Flexible behavior depends on the brain's ability to suppress a habitual response or to cancel a planned movement whenever needed. Such inhibitory control has been studied using the countermanding paradigm in which subjects are required to withhold an imminent movement when a stop signal appears infrequently in a fraction of trials. To elucidate the circuit mechanism of inhibitory control of action, we developed a recurrent network model consisting of spiking movement (GO) neurons and fixation (STOP) neurons, based on neurophysiological observations in the frontal eye field and superior colliculus of behaving monkeys. The model places a premium on the network dynamics before the onset of a stop signal, especially the experimentally observed high baseline activity of fixation neurons, which is assumed to be modulated by a persistent top-down control signal, and their synaptic interaction with movement neurons. The model simulated observed neural activity and fit behavioral performance quantitatively. In contrast to a race model in which the STOP process is initiated at the onset of a stop signal, in our model whether a movement will eventually be canceled is determined largely by the proactive top-down control and the stochastic network dynamics, even before the appearance of the stop signal. A prediction about the correlation between the fixation neural activity and the behavioral outcome was verified in the neurophysiological data recorded from behaving monkeys.
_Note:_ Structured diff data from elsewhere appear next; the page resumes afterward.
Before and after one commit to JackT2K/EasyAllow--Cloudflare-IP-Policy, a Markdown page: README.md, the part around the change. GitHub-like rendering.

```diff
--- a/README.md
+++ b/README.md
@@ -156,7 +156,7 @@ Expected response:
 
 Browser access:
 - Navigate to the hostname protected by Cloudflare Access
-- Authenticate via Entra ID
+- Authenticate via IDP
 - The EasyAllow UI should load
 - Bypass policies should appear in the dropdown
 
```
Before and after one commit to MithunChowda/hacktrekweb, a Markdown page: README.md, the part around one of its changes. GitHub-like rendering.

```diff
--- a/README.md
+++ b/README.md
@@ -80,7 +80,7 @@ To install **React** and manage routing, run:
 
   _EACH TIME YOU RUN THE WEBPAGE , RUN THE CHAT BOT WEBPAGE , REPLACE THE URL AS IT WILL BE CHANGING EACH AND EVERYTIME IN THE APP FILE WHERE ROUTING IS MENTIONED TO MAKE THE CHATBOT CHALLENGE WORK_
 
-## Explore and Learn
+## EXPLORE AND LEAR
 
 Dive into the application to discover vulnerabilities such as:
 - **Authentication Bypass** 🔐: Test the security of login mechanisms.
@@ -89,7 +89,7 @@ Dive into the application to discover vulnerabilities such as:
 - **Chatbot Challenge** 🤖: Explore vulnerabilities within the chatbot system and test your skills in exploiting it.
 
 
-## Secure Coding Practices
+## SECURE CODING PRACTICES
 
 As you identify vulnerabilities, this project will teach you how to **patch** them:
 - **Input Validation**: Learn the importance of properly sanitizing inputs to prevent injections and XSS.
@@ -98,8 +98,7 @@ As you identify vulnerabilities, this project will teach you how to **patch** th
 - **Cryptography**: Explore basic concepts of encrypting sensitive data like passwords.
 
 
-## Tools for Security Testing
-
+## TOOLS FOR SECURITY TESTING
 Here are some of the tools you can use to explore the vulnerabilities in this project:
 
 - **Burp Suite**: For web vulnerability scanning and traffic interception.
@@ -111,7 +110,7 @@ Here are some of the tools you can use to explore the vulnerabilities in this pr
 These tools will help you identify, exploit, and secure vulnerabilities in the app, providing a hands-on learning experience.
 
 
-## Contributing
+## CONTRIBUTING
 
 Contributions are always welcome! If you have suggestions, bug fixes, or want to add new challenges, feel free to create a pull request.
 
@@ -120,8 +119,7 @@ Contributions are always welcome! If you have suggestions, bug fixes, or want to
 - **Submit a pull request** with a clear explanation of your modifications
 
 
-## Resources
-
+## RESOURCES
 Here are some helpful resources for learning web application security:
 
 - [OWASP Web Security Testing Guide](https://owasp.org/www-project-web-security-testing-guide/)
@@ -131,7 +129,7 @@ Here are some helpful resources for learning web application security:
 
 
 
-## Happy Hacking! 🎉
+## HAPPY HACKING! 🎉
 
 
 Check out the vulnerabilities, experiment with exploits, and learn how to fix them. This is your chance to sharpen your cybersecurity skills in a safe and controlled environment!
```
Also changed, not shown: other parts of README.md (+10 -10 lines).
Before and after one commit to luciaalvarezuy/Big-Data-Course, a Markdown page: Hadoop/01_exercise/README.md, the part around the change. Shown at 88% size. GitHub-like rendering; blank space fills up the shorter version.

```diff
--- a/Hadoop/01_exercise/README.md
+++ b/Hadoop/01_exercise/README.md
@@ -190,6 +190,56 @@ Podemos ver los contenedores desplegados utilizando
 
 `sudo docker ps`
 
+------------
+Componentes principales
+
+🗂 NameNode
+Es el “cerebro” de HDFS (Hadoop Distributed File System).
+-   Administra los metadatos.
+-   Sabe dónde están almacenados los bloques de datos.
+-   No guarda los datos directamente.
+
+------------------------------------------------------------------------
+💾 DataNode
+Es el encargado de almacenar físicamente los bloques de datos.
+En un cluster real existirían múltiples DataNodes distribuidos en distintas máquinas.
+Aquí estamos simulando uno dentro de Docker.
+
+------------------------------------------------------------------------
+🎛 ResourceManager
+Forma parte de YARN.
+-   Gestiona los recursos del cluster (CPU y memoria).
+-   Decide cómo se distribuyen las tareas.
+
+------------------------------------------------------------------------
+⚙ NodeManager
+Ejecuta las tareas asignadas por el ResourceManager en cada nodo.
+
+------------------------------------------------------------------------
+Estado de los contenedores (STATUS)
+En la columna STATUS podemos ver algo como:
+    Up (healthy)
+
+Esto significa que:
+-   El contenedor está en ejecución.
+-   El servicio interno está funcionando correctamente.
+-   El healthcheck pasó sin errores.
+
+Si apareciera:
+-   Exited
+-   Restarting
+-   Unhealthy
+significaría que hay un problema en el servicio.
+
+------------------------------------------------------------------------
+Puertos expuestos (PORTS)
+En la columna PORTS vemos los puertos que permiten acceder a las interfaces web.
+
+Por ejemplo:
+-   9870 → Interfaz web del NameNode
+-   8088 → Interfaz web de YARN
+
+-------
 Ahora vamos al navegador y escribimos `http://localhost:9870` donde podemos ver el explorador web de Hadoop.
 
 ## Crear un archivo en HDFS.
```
The proposed mechanism for adjusting control through tonically active neurons that inhibit movement-producing neurons has significant implications for exploring the basis of impulsivity associated with psychiatric disorders.
ASJC Scopus subject areas